    “Behold this is the way that I, the Lord, have decreed to provide for my saints, that the poor shall be exalted, in that the rich are made low.” (D&C 104:15-16)

    No rich or poor. To accomplish the United order the saints have to be gathered as one people and have the ability to live the principles of the gospel especially charity.

    What I like about the United Order is that the Lord has promised a multiplicity of blessings which we do not receive now.This is mentioned many times.(See D&C 104) I believe this will include more power in the priesthood.

    Its disappointing that we get so few sermons on this subject today. Why is that?

  8. Bored: can you give me the name of the book by Hyrum Andrus and page no etc. Its a useful quote. I also like the following by President John Taylor:

    “I cannot conceive of anything more beautiful and Heavenly than a united brotherhood…where our time, our property, our talents, our mental and bodily powers are all exerted for the good of all; where no man grabs or takes advantage of another; where there is a common interest, a common purse, a common stock…” JD: 17:180

    Probably no more than 10 per cent of members will be prepared and spiritually mature enough to live it. For certain they will be paying tithing etc today.

  9. A family in our ward had their house burn down yesterday.

    BiV, I think I felt the same longing you describe, because I was inexplicably disappointed when I heard that the family was being helped by their homeowner's insurance and Red Cross. I mean, that's great, but that could have been a great time for me to really say "what's mine is yours." I do expect to hear calls for help meeting particular needs in the weeks to come through the Bishop, RS President, and HPG Leader, so I hope to be able help then.

  10. Ben, those feelings are the best parts of the human soul. I've felt that before--when my greatest desire was to give everything I had--and I think that is when I am closest to heaven.

  11. Zillah, those are interesting points, and I'm now fascinated with the Amana colony. I do see that undercurrent you mention, and I also wonder why we don't get more sermons on the subject, and opportunities to help our ward members more directly than we now do...

  12. I'm personally acquainted with two united orders here in Missouri. One is Mormon, and the other Christian, and both are very successful. My family and I lived in the Mormon order for several months, and we spent several days in the Christian group investigating how they did things.

    Both groups have been living this way for at least thirty years, so I know that it's possible. I also know that it's difficult to leave behind personal aspirations when entering one of these orders. Celestial laws are not easy, and living the law of consecration is no exception.

    From my experience, those who have the greatest difficulty in living the law of consecration are those who lust after wealth. Not so much for the love of money, but for the power and status that it brings. These are the people that would find no satisfaction in wealth if everyone was wealthy. They want to feel superior to their fellow brothers and sisters. These are the type of people that would appreciate it if everyone stood as they entered the room. Do you know anyone like that?

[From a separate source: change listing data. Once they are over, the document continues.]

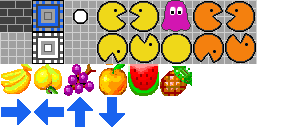
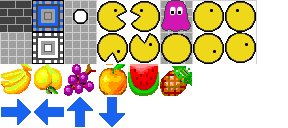
on the way implementing mouth animation of pacman

Changed region(s): [[0.6562, 0.0, 0.9062, 0.5], [0.3125, 0.0, 0.5625, 0.5]]

diff --git a/Punktefresser/main.cpp b/Punktefresser/main.cpp
@@ -3,10 +3,15 @@
 
 Texture mainTexture("assets/tiles.png");
 
-Tile tilePlayerLookingTop(&mainTexture, 128, 32, 32, 32);
-Tile tilePlayerLookingBot(&mainTexture, 96, 32, 32, 32);
-Tile tilePlayerLookingLeft(&mainTexture, 128, 0, 32, 32);
-Tile tilePlayerLookingRight(&mainTexture, 96, 0, 32, 32);
+Tile tilePlayerLookingTopMouthOpen(&mainTexture, 128+1, 32+1, 32-1, 32-1);
+Tile tilePlayerLookingBotMouthOpen(&mainTexture, 96+1, 32+1, 32-1, 32-1);
+Tile tilePlayerLookingLeftMouthOpen(&mainTexture, 128+1, 0+1, 32-1, 32-1);
+Tile tilePlayerLookingRightMouthOpen(&mainTexture, 96+1, 0+1, 32-1, 32-1);
+
+Tile tilePlayerLookingTopMouthClosed(&mainTexture, 192+1, 32+1, 32-1, 32-1);
+Tile tilePlayerLookingBotMouthClosed(&mainTexture, 160+1, 32+1, 32-1, 32-1);
+Tile tilePlayerLookingLeftMouthClosed(&mainTexture, 192+1, 0+1, 32-1, 32-1);
+Tile tilePlayerLookingRightMouthClosed(&mainTexture, 160+1, 0+1, 32-1, 32-1);
 
 Tile tileEnemy(&mainTexture, 160, 0, 32, 32);
 
@@ -33,48 +38,108 @@ enum class Direction {
 class Pacman : public Entity {
 
 public:
-    Pacman(float x, float y, Tile* tileTop, Tile* tileBot, Tile* tileLeft, Tile* tileRight) : Entity(x, y) {
+    Pacman(float x, float y) : Entity(x, y) {
 
-        this->tileTop = tileTop;
-        this->tileBot = tileBot;
-        this->tileLeft = tileLeft;
-        this->tileRight = tileRight;
-
-        this->currentTile = tileRight;
+        this->currentTile = &tilePlayerLookingRightMouthOpen;
+        this->currentDirection = Direction::DIR_RIGHT;
     }
 
     Tile* getTile() {
         return currentTile;
     }
 
-    void move(Direction direction) {
+    void changeDirection(Direction direction) {
 
         switch(direction) {
 
             case Direction::DIR_TOP:
-                currentTile = tileTop;
+                currentTile = &tilePlayerLookingTopMouthOpen;
                 break;
 
             case Direction::DIR_BOT:
-                currentTile = tileBot;
+                currentTile = &tilePlayerLookingBotMouthOpen;
                 break;
 
             case Direction::DIR_LEFT:
-                currentTile = tileLeft;
+                currentTile = &tilePlayerLookingLeftMouthOpen;
                 break;
 
             case Direction::DIR_RIGHT:
-                currentTile = tileRight;
+                currentTile = &tilePlayerLookingRightMouthOpen;
+                break;
+        }
+
+        currentDirection = direction;
+    }
+
+    void move() {
+
+        stepsTaken++;
+        bool needReassignTile = false;
+        if(stepsTaken == 30) {
+            mouthClosed = !mouthClosed;
+            stepsTaken = 0;
+            needReassignTile = true;
+        }
+
+        switch(currentDirection) {
+
+            case Direction::DIR_TOP:
+                setY(getY() - 1);
+                if(needReassignTile) {
+                    if(mouthClosed) {
+                        currentTile = &tilePlayerLookingTopMouthClosed;
+                    }
+                    else {
+                        currentTile = &tilePlayerLookingTopMouthOpen;
+                    }
+                }
+                break;
+
+            case Direction::DIR_BOT:
+                setY(getY() + 1);
+                if(needReassignTile) {
+                    if(mouthClosed) {
+                        currentTile = &tilePlayerLookingBotMouthClosed;
+                    }
+                    else {
+                        currentTile = &tilePlayerLookingBotMouthOpen;
+                    }
+                }
+                break;
+
+            case Direction::DIR_LEFT:
+                setX(getX() - 1);
+                if(needReassignTile) {
+                    if(mouthClosed) {
+                        currentTile = &tilePlayerLookingLeftMouthClosed;
+                    }
+                    else {
+                        currentTile = &tilePlayerLookingLeftMouthOpen;
+                    }
+                }
+                break;
+
+            case Direction::DIR_RIGHT:
+                setX(getX() + 1);
+                if(needReassignTile) {
+                    if(mouthClosed) {
+                        currentTile = &tilePlayerLookingRightMouthClosed;
+                    }
+                    else {
+                        currentTile = &tilePlayerLookingRightMouthOpen;
+                    }
+                }
                 break;
         }
     }
 
 private:
-    Tile* tileTop;
-    Tile* tileBot;
-    Tile* tileLeft;
-    Tile* tileRight;
     Tile* currentTile;
+
+    int stepsTaken = 0;
+    bool mouthClosed = false;
+    Direction currentDirection;
 };
 
 class Wall : public Entity {
@@ -163,12 +228,11 @@ void renderMap(Window window, LevelMap levelMap) {
 
                 case Field::PLAYER:
                     if(pacman == NULL) {
-                        pacman = new Pacman(column * 32, row *32, &tilePlayerLookingTop, &tilePlayerLookingBot, &tilePlayerLookingLeft, &tilePlayerLookingRight);
+                        pacman = new Pacman(column * 32, row *32);
                         entity = pacman;
                     }
                     else {
-                        entity = new Background(column * 32, row *32, &tileNormalBackground);
-                        ERROR("PANIC, second player detected!!! OMG :O")
+                        entity = pacman;
                     }
                     break;
 
@@ -203,6 +267,8 @@ int main(int argc, char** argv) {
     bool running = true;
     Timer timer;
 
+    int MAX_WAITING_TIME_PACMAN = 2;
+    int waitingTimePacman = MAX_WAITING_TIME_PACMAN;
     while (running) {
 
         // render entities
@@ -210,20 +276,22 @@ int main(int argc, char** argv) {
 
         renderMap(window, levelMap);
 
+        window.renderEntity(pacman);
+
         // input
         while (inputHandler.pollEvent()) {
 
             if (inputHandler.isKeyPressed(SDLK_w)) {
-                pacman->move(Direction::DIR_TOP);
+                pacman->changeDirection(Direction::DIR_TOP);
             }
             if (inputHandler.isKeyPressed(SDLK_s)) {
-                pacman->move(Direction::DIR_BOT);
+                pacman->changeDirection(Direction::DIR_BOT);
             }
             if (inputHandler.isKeyPressed(SDLK_a)) {
-                pacman->move(Direction::DIR_LEFT);
+                pacman->changeDirection(Direction::DIR_LEFT);
             }
             if (inputHandler.isKeyPressed(SDLK_d)) {
-                pacman->move(Direction::DIR_RIGHT);
+                pacman->changeDirection(Direction::DIR_RIGHT);
             }
 
             if (inputHandler.isQuitEvent()) {
@@ -232,6 +300,12 @@ int main(int argc, char** argv) {
             }
         }
         // update
+
+        waitingTimePacman--;
+        if(waitingTimePacman == 0) {
+            pacman->move();
+            waitingTimePacman = MAX_WAITING_TIME_PACMAN;
+        }
 
         window.update();
         timer.sleep(8);

diff --git a/Punktefresser/LevelMap.cpp b/Punktefresser/LevelMap.cpp
@@ -63,7 +63,3 @@ LevelMap LevelMap::load(const char *path) {
     filestream.close();
     return LevelMap(rowCount, colCount, fields);
 }
-
-LevelMap::~Field() {
-    delete fieldMap;
-}

diff --git a/Punktefresser/include/LevelMap.h b/Punktefresser/include/LevelMap.h
@@ -24,8 +24,6 @@ public:
         return fieldAt(row, col);
     }
 
-    ~Field();
-
 private:
     int rowCount;
     int columnCount;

    It makes one wonder why living the law of consecration is no longer encouraged in today's Church. Perhaps some of this stems from the procrastination doctrine, which states that we can do all these difficult things in the next life.

    One will in inherit the kingdom based on the laws they were willing to live in this life. If you want Celestial glory in the life to come, then you have to live Celestial laws now. It's the only way.

    As a side note, I thought it was interesting that the non-Mormon group had a beehive as a symbol of their order.